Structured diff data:
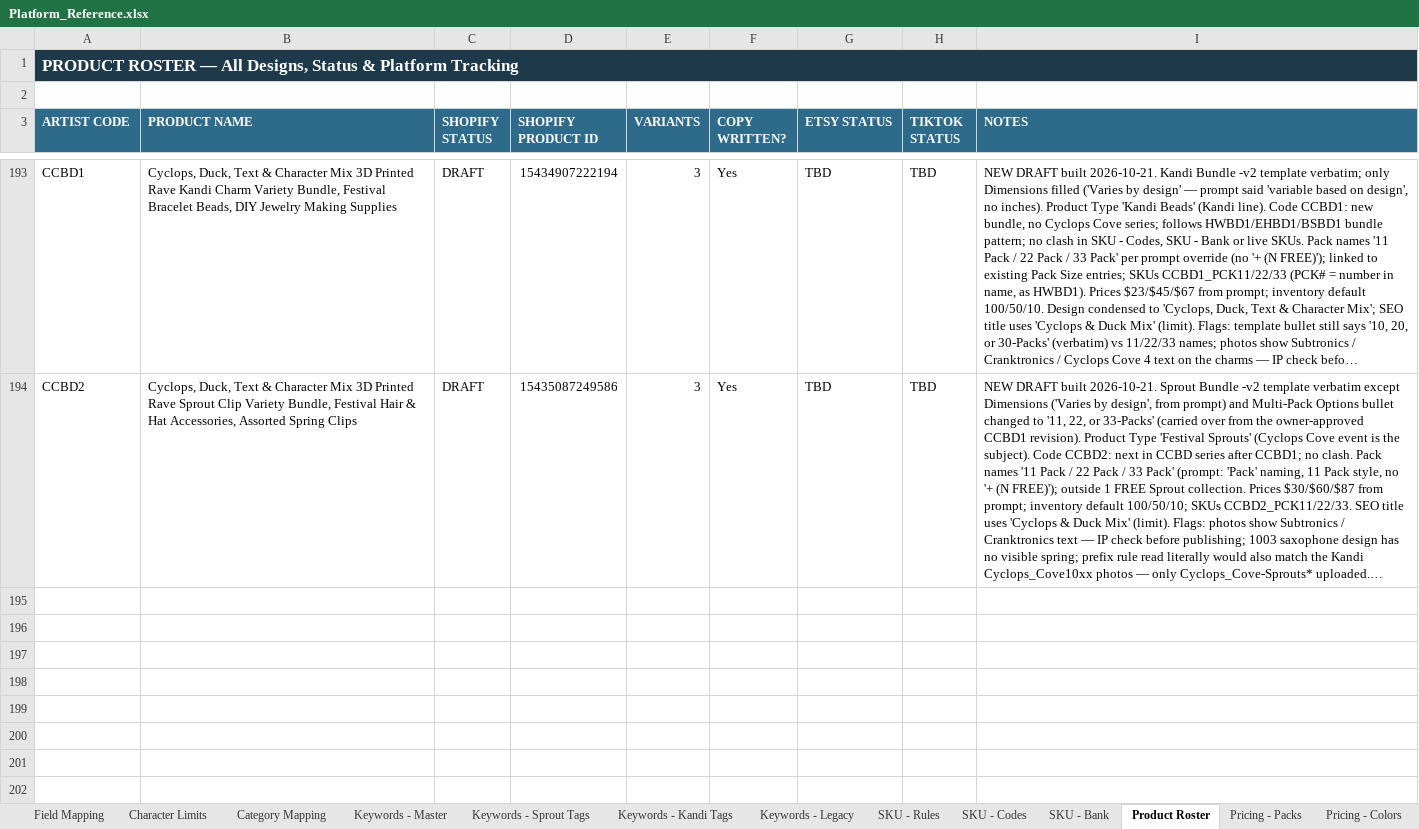
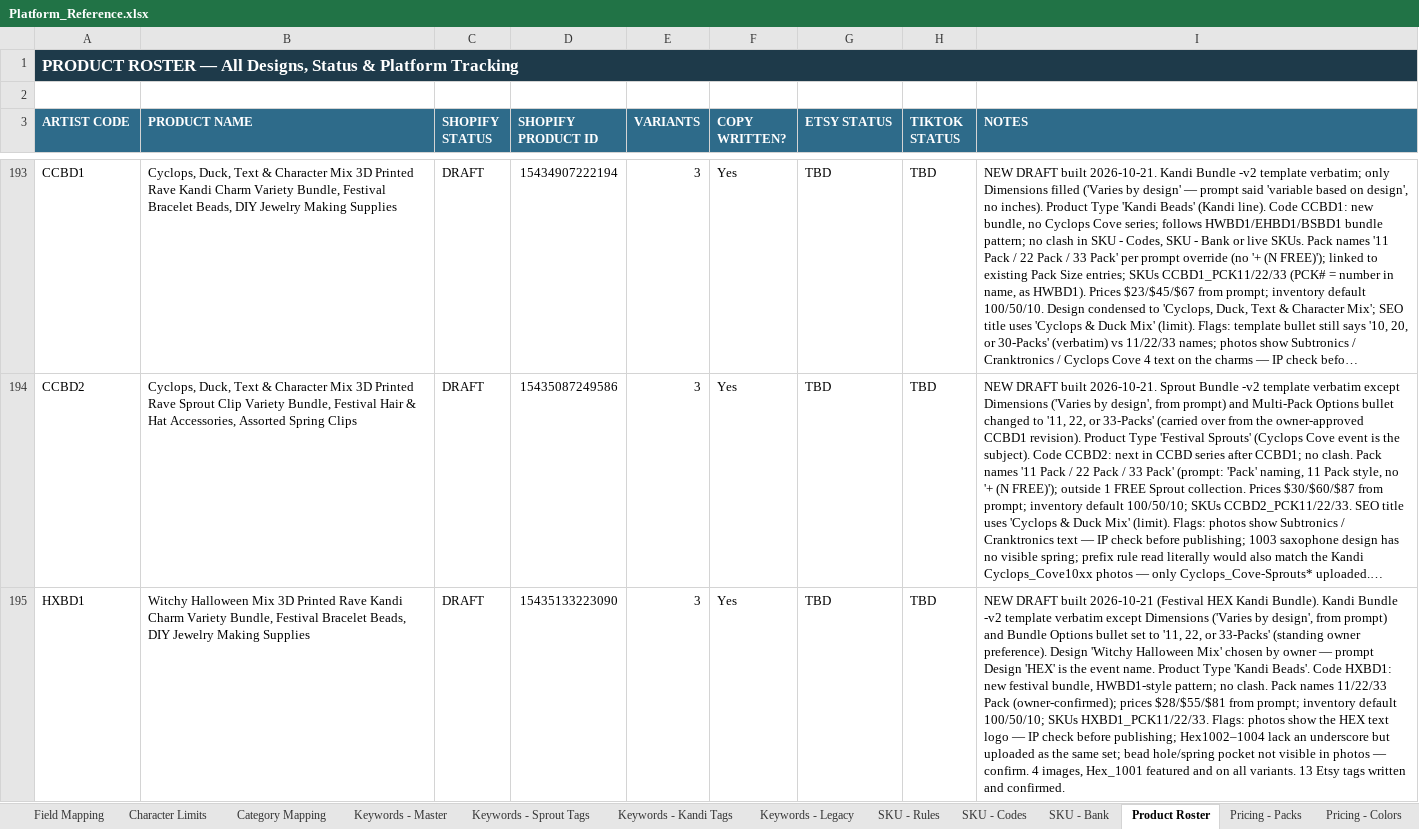
Before and after one commit to meowyoudoin-92/product-listings, an Excel workbook: Platform_Reference.xlsx, sheet Product Roster, drawn as a sheet; only a part is shown, gaps mark what is left out; long unchanged cells end in …; values as stored, in another font and other column widths than the file's, no borders; conditional formats and table styles not drawn; the diff names each change by its address in the sheet, - before the commit and + after, or states it on an @@ line.

```diff
--- a/Platform_Reference.xlsx (sheet Product Roster)
+++ b/Platform_Reference.xlsx (sheet Product Roster)
+row 195: HXBD1 | Witchy Halloween Mix 3D Printed Rave Kandi Charm Variety Bundle, Festival Bracelet Beads, DIY Jewelry Making Supplies | DRAFT | 15435133223090 | 3 | Yes | TBD | TBD | NEW DRAFT built 2026-10-21 (Festival HEX Kandi Bundle). Kandi Bundle -v2 template verbatim except Dimensions ('Varies by design', from prompt) and Bundle Options bullet set to '11, 22, or 33-Packs' (standing owner preference). Design 'Witchy Halloween Mix' chosen by owner — prompt Design 'HEX' is the event name. Product Type 'Kandi Beads'. Code HXBD1: new festival bundle, HWBD1-style pattern; no clash. Pack names 11/22/33 Pack (owner-confirmed); prices $28/$55/$81 from prompt; inventory default 100/50/10; SKUs HXBD1_PCK11/22/33. Flags: photos show the HEX text logo — IP check before publishing; Hex1002–1004 lack an underscore but uploaded as the same set; bead hole/spring pocket not visible in photos — confirm. 4 images, Hex_1001 featured and on all variants. 13 Etsy tags written and confirmed.
```
Also changed, not shown: sheet SKU - Bank, sheet SKU - Codes, 14 other files.
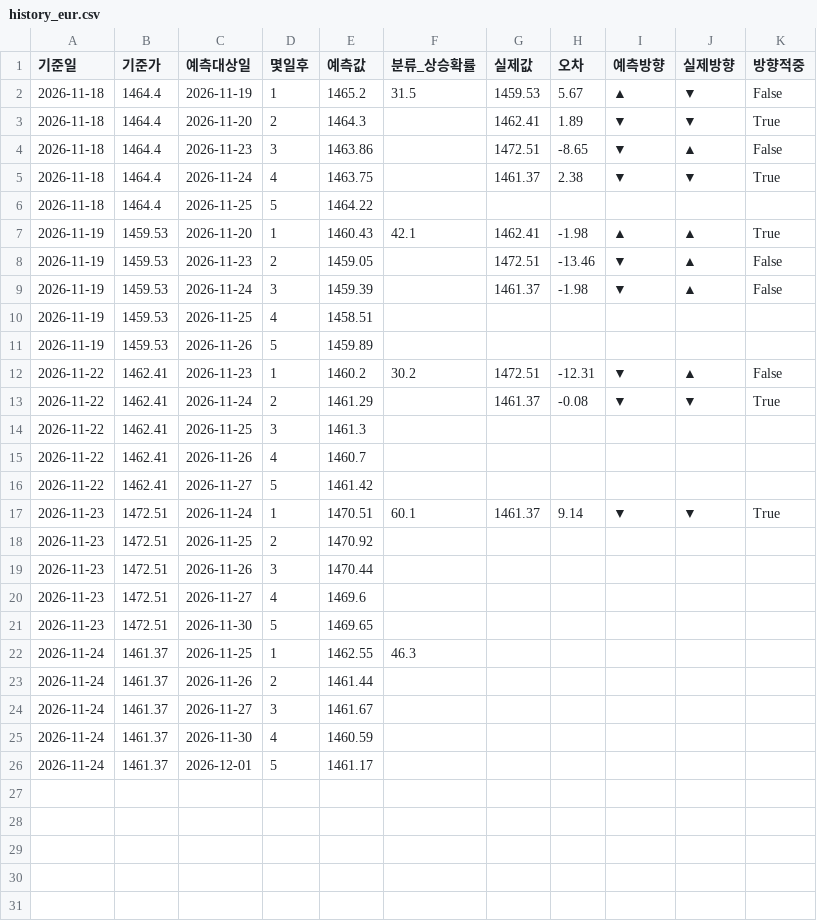
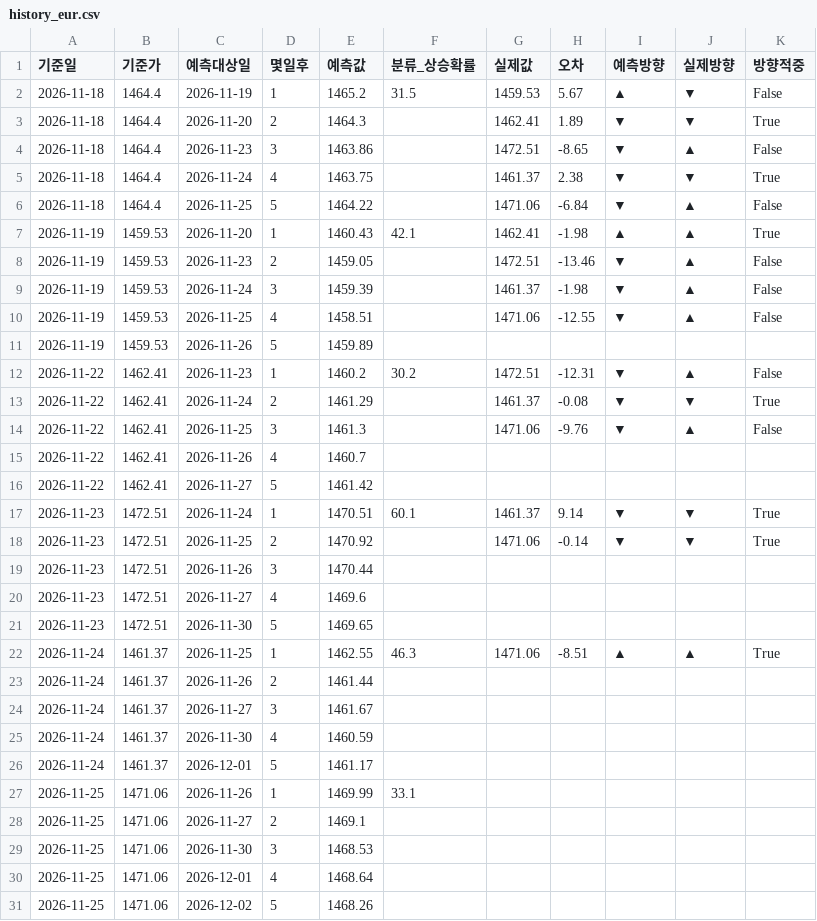
Before and after one commit to rlaalsdud97/hwanyul-yemeuk-model, a CSV file: data/history_eur.csv, drawn as a sheet.

```diff
--- a/data/history_eur.csv
+++ b/data/history_eur.csv
@@ -5,3 +5,3 @@
 2026-11-18,1464.4,2026-11-24,4,1463.75,,1461.37,2.38,▼,▼,True
-2026-11-18,1464.4,2026-11-25,5,1464.22,,,,,,
+2026-11-18,1464.4,2026-11-25,5,1464.22,,1471.06,-6.84,▼,▲,False
 2026-11-19,1459.53,2026-11-20,1,1460.43,42.1,1462.41,-1.98,▲,▲,True
@@ -9,3 +9,3 @@
 2026-11-19,1459.53,2026-11-24,3,1459.39,,1461.37,-1.98,▼,▲,False
-2026-11-19,1459.53,2026-11-25,4,1458.51,,,,,,
+2026-11-19,1459.53,2026-11-25,4,1458.51,,1471.06,-12.55,▼,▲,False
 2026-11-19,1459.53,2026-11-26,5,1459.89,,,,,,
@@ -13,3 +13,3 @@
 2026-11-22,1462.41,2026-11-24,2,1461.29,,1461.37,-0.08,▼,▼,True
-2026-11-22,1462.41,2026-11-25,3,1461.3,,,,,,
+2026-11-22,1462.41,2026-11-25,3,1461.3,,1471.06,-9.76,▼,▲,False
 2026-11-22,1462.41,2026-11-26,4,1460.7,,,,,,
@@ -17,3 +17,3 @@
 2026-11-23,1472.51,2026-11-24,1,1470.51,60.1,1461.37,9.14,▼,▼,True
-2026-11-23,1472.51,2026-11-25,2,1470.92,,,,,,
+2026-11-23,1472.51,2026-11-25,2,1470.92,,1471.06,-0.14,▼,▼,True
 2026-11-23,1472.51,2026-11-26,3,1470.44,,,,,,
@@ -21,3 +21,3 @@
 2026-11-23,1472.51,2026-11-30,5,1469.65,,,,,,
-2026-11-24,1461.37,2026-11-25,1,1462.55,46.3,,,,,
+2026-11-24,1461.37,2026-11-25,1,1462.55,46.3,1471.06,-8.51,▲,▲,True
 2026-11-24,1461.37,2026-11-26,2,1461.44,,,,,,
@@ -26 +26,6 @@
 2026-11-24,1461.37,2026-12-01,5,1461.17,,,,,,
+2026-11-25,1471.06,2026-11-26,1,1469.99,33.1,,,,,
+2026-11-25,1471.06,2026-11-27,2,1469.1,,,,,,
+2026-11-25,1471.06,2026-11-30,3,1468.53,,,,,,
+2026-11-25,1471.06,2026-12-01,4,1468.64,,,,,,
+2026-11-25,1471.06,2026-12-02,5,1468.26,,,,,,
```
Also changed, not shown: data/history.csv, 2 other files.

TASK BRIEF
Output each record verbatim, but skip anything that is a picture.

COMPLETED TASK
Before and after one commit to meowyoudoin-92/product-listings, an Excel workbook: Platform_Reference.xlsx, sheet Product Roster, drawn as a sheet; only a part is shown, gaps mark what is left out; long unchanged cells end in …; values as stored, in another font and other column widths than the file's, no borders; conditional formats and table styles not drawn; the diff names each change by its address in the sheet, - before the commit and + after, or states it on an @@ line.

```diff
--- a/Platform_Reference.xlsx (sheet Product Roster)
+++ b/Platform_Reference.xlsx (sheet Product Roster)
+row 195: HXBD1 | Witchy Halloween Mix 3D Printed Rave Kandi Charm Variety Bundle, Festival Bracelet Beads, DIY Jewelry Making Supplies | DRAFT | 15435133223090 | 3 | Yes | TBD | TBD | NEW DRAFT built 2026-10-21 (Festival HEX Kandi Bundle). Kandi Bundle -v2 template verbatim except Dimensions ('Varies by design', from prompt) and Bundle Options bullet set to '11, 22, or 33-Packs' (standing owner preference). Design 'Witchy Halloween Mix' chosen by owner — prompt Design 'HEX' is the event name. Product Type 'Kandi Beads'. Code HXBD1: new festival bundle, HWBD1-style pattern; no clash. Pack names 11/22/33 Pack (owner-confirmed); prices $28/$55/$81 from prompt; inventory default 100/50/10; SKUs HXBD1_PCK11/22/33. Flags: photos show the HEX text logo — IP check before publishing; Hex1002–1004 lack an underscore but uploaded as the same set; bead hole/spring pocket not visible in photos — confirm. 4 images, Hex_1001 featured and on all variants. 13 Etsy tags written and confirmed.
```
Also changed, not shown: sheet SKU - Bank, sheet SKU - Codes, 14 other files.
Before and after one commit to rlaalsdud97/hwanyul-yemeuk-model, a CSV file: data/history_eur.csv, drawn as a sheet.

```diff
--- a/data/history_eur.csv
+++ b/data/history_eur.csv
@@ -5,3 +5,3 @@
 2026-11-18,1464.4,2026-11-24,4,1463.75,,1461.37,2.38,▼,▼,True
-2026-11-18,1464.4,2026-11-25,5,1464.22,,,,,,
+2026-11-18,1464.4,2026-11-25,5,1464.22,,1471.06,-6.84,▼,▲,False
 2026-11-19,1459.53,2026-11-20,1,1460.43,42.1,1462.41,-1.98,▲,▲,True
@@ -9,3 +9,3 @@
 2026-11-19,1459.53,2026-11-24,3,1459.39,,1461.37,-1.98,▼,▲,False
-2026-11-19,1459.53,2026-11-25,4,1458.51,,,,,,
+2026-11-19,1459.53,2026-11-25,4,1458.51,,1471.06,-12.55,▼,▲,False
 2026-11-19,1459.53,2026-11-26,5,1459.89,,,,,,
@@ -13,3 +13,3 @@
 2026-11-22,1462.41,2026-11-24,2,1461.29,,1461.37,-0.08,▼,▼,True
-2026-11-22,1462.41,2026-11-25,3,1461.3,,,,,,
+2026-11-22,1462.41,2026-11-25,3,1461.3,,1471.06,-9.76,▼,▲,False
 2026-11-22,1462.41,2026-11-26,4,1460.7,,,,,,
@@ -17,3 +17,3 @@
 2026-11-23,1472.51,2026-11-24,1,1470.51,60.1,1461.37,9.14,▼,▼,True
-2026-11-23,1472.51,2026-11-25,2,1470.92,,,,,,
+2026-11-23,1472.51,2026-11-25,2,1470.92,,1471.06,-0.14,▼,▼,True
 2026-11-23,1472.51,2026-11-26,3,1470.44,,,,,,
@@ -21,3 +21,3 @@
 2026-11-23,1472.51,2026-11-30,5,1469.65,,,,,,
-2026-11-24,1461.37,2026-11-25,1,1462.55,46.3,,,,,
+2026-11-24,1461.37,2026-11-25,1,1462.55,46.3,1471.06,-8.51,▲,▲,True
 2026-11-24,1461.37,2026-11-26,2,1461.44,,,,,,
@@ -26 +26,6 @@
 2026-11-24,1461.37,2026-12-01,5,1461.17,,,,,,
+2026-11-25,1471.06,2026-11-26,1,1469.99,33.1,,,,,
+2026-11-25,1471.06,2026-11-27,2,1469.1,,,,,,
+2026-11-25,1471.06,2026-11-30,3,1468.53,,,,,,
+2026-11-25,1471.06,2026-12-01,4,1468.64,,,,,,
+2026-11-25,1471.06,2026-12-02,5,1468.26,,,,,,
```
Also changed, not shown: data/history.csv, 2 other files.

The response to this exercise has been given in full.